If a line in the material below has the string "decisions", copy it out.
>>>
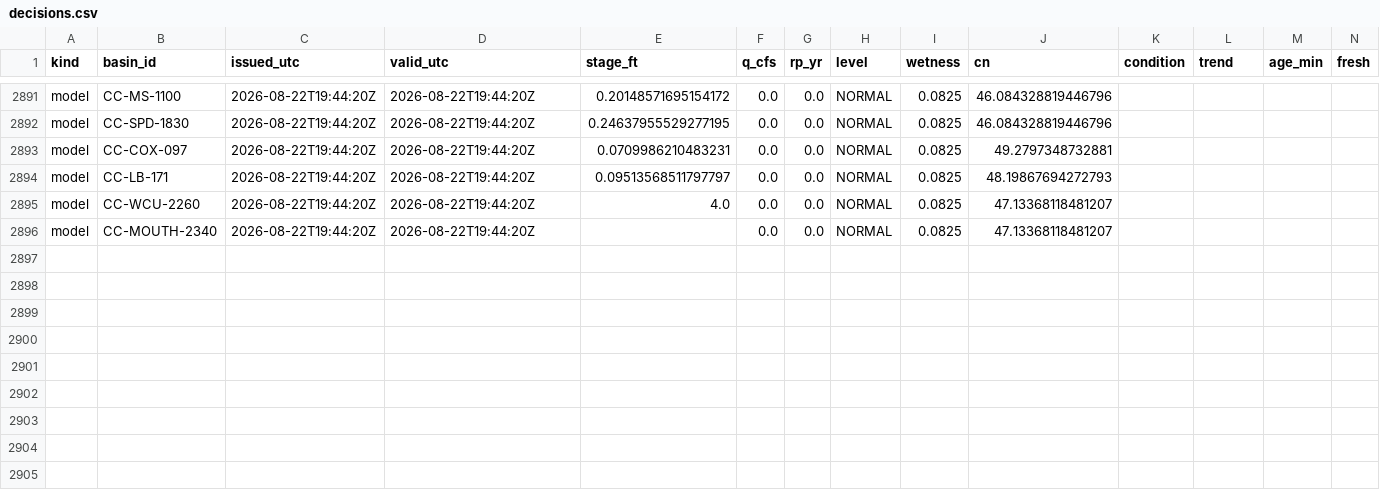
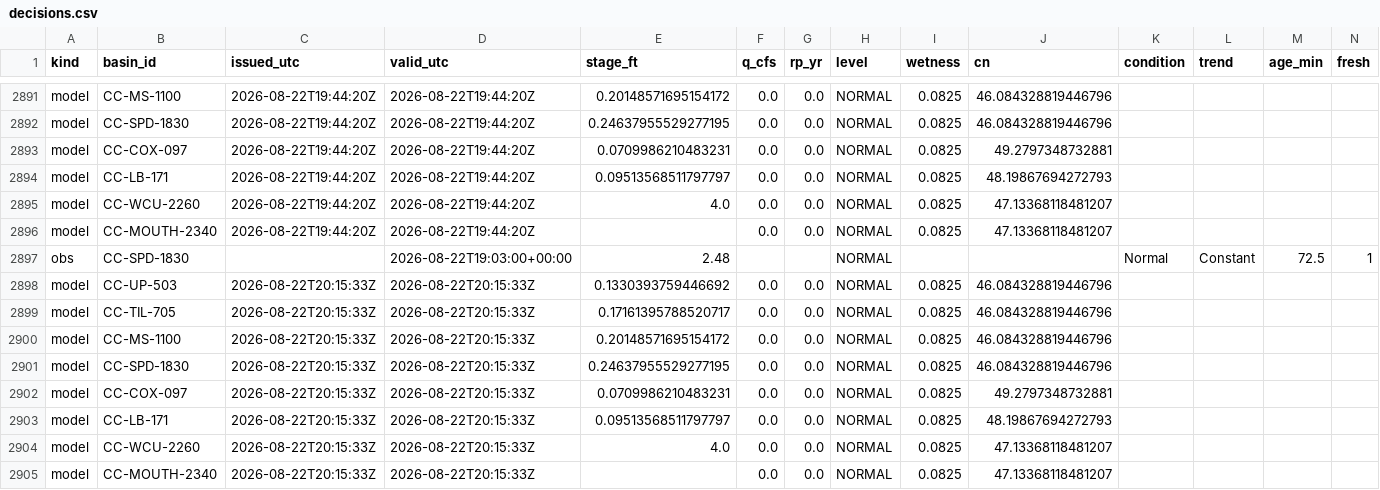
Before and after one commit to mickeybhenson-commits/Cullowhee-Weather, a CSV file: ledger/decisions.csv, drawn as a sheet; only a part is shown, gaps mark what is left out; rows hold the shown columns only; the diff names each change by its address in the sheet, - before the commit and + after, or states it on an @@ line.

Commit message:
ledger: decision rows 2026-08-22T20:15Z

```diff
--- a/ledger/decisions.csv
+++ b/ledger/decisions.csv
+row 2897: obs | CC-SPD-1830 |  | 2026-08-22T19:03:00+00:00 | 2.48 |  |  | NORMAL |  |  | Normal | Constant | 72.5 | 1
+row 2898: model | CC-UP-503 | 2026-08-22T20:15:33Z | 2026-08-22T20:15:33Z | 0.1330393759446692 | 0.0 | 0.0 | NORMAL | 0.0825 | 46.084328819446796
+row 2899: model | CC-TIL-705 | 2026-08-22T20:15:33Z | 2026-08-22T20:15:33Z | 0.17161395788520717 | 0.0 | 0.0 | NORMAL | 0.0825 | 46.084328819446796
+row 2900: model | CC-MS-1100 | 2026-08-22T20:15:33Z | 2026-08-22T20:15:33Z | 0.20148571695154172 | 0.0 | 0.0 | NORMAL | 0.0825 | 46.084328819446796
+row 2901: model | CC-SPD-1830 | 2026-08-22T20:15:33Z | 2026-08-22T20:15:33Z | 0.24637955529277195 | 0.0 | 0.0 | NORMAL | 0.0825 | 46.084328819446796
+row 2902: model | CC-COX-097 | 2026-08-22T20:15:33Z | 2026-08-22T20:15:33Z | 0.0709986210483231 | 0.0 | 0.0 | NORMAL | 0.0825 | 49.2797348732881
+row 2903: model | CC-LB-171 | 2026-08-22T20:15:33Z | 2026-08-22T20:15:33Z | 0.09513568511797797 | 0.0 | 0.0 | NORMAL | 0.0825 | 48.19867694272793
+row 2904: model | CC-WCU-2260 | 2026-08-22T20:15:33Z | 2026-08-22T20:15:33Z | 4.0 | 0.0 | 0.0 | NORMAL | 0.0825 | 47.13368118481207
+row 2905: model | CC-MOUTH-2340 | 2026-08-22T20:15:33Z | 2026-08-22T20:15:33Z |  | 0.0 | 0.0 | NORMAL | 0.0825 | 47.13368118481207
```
<<<
>>>
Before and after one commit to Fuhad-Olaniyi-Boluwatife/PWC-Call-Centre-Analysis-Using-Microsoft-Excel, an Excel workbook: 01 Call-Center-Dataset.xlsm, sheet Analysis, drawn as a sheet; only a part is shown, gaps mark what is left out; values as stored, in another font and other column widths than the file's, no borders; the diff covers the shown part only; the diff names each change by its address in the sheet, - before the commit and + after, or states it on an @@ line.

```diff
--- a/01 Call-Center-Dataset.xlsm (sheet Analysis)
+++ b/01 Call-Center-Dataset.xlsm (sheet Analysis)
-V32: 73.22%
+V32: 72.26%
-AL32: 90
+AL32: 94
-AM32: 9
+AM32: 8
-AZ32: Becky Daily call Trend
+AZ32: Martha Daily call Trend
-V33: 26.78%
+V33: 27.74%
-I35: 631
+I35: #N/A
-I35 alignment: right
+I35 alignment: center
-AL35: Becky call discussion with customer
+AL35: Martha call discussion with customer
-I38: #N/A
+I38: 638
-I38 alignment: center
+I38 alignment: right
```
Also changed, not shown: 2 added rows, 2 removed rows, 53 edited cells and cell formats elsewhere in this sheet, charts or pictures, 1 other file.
<<<
◆ TASK OUTPUT:
Before and after one commit to mickeybhenson-commits/Cullowhee-Weather, a CSV file: ledger/decisions.csv, drawn as a sheet; only a part is shown, gaps mark what is left out; rows hold the shown columns only; the diff names each change by its address in the sheet, - before the commit and + after, or states it on an @@ line.
--- a/ledger/decisions.csv
+++ b/ledger/decisions.csv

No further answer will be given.